WORK REQUIRED
Pick out the lines below that include the string "class".

THE DATA
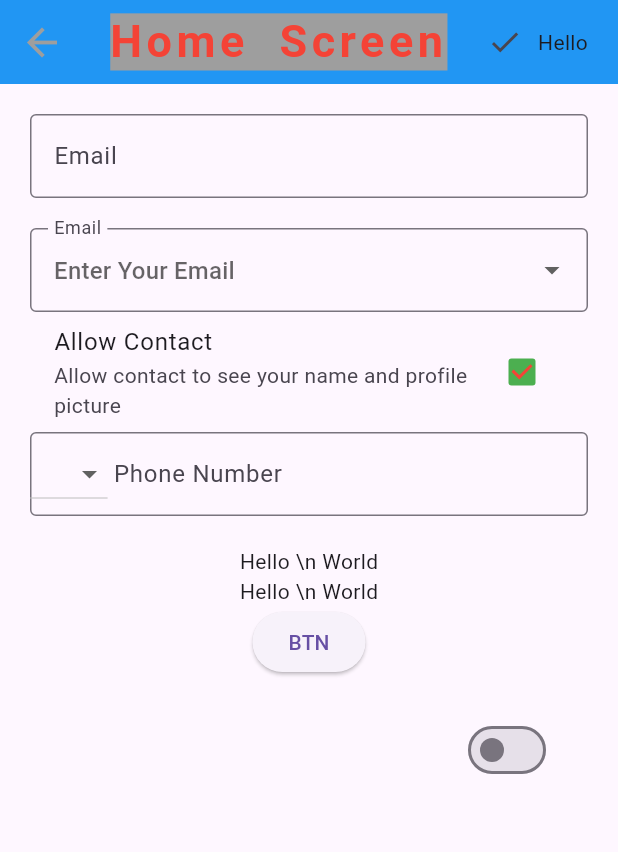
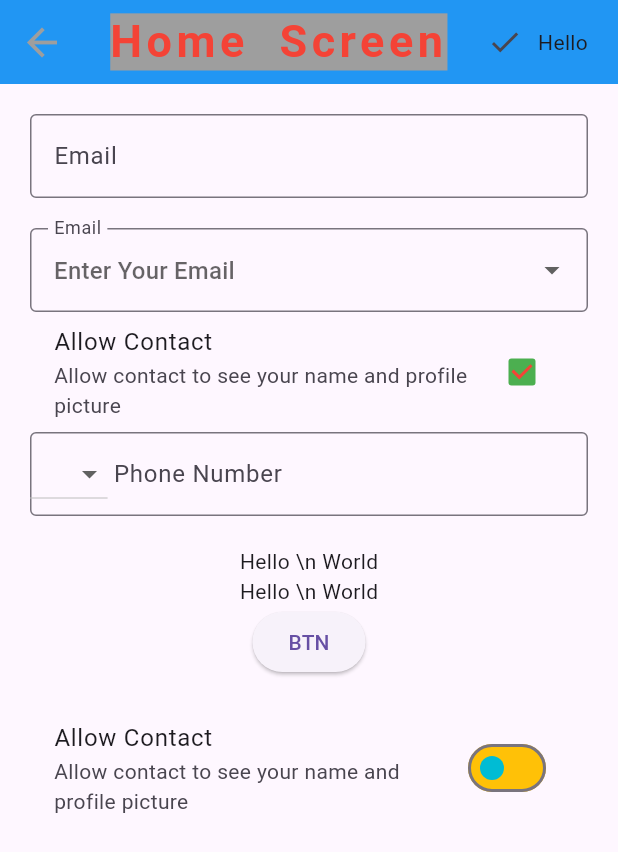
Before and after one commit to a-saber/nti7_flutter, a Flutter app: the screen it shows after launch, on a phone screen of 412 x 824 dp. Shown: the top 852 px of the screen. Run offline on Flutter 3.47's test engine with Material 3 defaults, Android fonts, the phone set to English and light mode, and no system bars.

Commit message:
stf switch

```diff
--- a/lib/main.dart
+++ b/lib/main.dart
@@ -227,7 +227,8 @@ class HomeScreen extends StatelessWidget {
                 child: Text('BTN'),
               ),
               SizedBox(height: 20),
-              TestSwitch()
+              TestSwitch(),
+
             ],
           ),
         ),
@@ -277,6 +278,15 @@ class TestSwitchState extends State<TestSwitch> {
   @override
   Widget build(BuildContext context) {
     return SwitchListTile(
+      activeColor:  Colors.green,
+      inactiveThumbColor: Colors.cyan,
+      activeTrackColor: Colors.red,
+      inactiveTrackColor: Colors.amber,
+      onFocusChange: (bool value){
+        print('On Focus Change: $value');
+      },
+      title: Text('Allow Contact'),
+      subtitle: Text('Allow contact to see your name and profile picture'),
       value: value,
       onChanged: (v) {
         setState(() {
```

--

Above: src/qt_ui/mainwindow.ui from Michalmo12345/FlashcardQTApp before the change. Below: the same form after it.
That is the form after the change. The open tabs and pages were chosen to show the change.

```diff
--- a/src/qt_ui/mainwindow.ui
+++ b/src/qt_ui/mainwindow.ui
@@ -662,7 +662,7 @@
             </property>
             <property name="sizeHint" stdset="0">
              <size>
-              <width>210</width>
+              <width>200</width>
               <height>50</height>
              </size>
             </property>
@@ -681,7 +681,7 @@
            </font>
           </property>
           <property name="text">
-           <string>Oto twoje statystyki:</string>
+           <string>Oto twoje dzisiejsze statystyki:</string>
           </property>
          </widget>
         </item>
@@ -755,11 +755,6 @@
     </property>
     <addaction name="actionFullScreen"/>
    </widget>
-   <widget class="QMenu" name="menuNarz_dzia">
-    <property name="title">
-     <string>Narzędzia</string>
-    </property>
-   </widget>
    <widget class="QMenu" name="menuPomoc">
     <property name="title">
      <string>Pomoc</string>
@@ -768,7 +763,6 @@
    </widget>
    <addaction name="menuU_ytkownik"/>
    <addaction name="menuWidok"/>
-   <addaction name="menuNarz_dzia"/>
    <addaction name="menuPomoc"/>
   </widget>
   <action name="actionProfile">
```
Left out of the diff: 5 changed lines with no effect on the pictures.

---

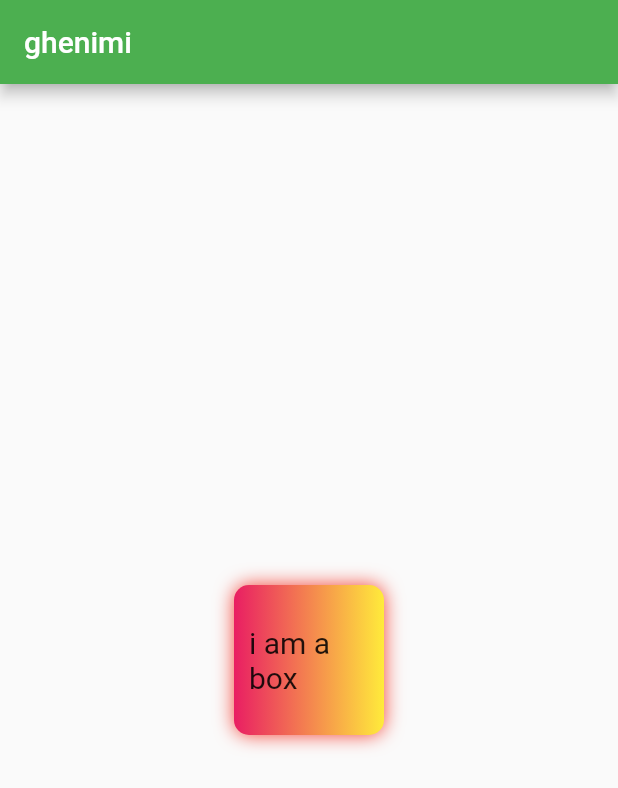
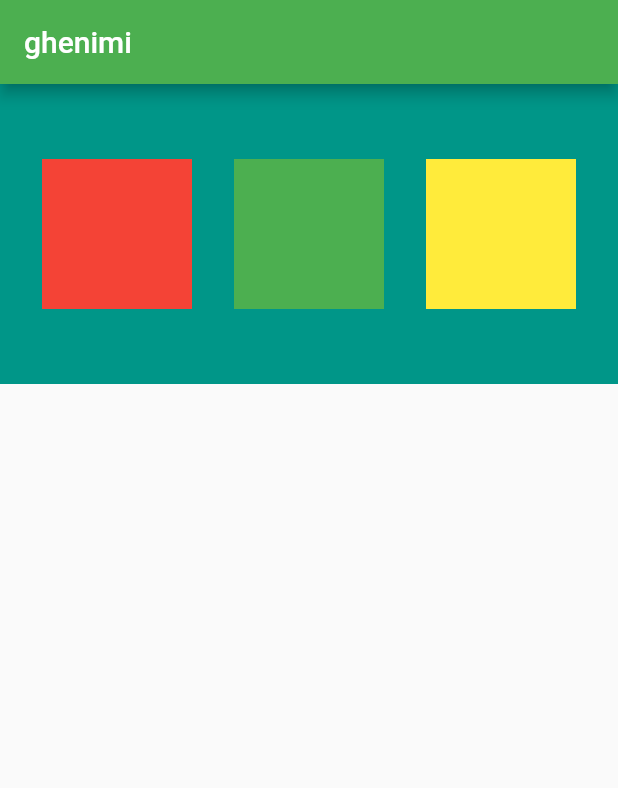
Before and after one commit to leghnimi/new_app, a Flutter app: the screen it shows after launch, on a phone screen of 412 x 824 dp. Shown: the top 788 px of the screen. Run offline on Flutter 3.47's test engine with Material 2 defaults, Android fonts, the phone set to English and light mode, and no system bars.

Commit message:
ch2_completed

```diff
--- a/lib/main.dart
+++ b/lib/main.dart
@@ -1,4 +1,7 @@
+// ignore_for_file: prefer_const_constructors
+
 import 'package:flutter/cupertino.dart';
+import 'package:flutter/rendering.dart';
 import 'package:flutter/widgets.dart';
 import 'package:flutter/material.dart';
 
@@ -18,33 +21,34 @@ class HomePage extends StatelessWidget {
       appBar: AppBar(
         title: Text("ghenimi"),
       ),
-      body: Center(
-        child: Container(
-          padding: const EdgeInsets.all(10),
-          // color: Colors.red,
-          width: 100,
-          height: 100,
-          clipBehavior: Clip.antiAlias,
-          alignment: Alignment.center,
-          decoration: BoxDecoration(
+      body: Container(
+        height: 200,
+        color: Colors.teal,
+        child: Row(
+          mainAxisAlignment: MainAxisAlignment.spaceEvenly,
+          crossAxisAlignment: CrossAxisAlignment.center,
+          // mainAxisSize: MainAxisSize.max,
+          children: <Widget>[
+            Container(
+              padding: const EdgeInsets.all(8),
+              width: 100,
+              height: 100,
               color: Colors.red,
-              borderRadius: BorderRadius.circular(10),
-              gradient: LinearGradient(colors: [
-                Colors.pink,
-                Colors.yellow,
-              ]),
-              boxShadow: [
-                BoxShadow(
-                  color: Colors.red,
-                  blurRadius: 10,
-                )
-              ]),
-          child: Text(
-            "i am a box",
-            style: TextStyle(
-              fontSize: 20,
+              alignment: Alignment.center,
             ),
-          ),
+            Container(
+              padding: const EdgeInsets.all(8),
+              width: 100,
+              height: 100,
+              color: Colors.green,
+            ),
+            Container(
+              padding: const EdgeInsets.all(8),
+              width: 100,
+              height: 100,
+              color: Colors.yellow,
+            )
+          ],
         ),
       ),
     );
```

TASK RESPONSE
@@ -227,7 +227,8 @@ class HomeScreen extends StatelessWidget {
@@ -277,6 +278,15 @@ class TestSwitchState extends State<TestSwitch> {
-   <widget class="QMenu" name="menuNarz_dzia">
    <widget class="QMenu" name="menuPomoc">
@@ -18,33 +21,34 @@ class HomePage extends StatelessWidget {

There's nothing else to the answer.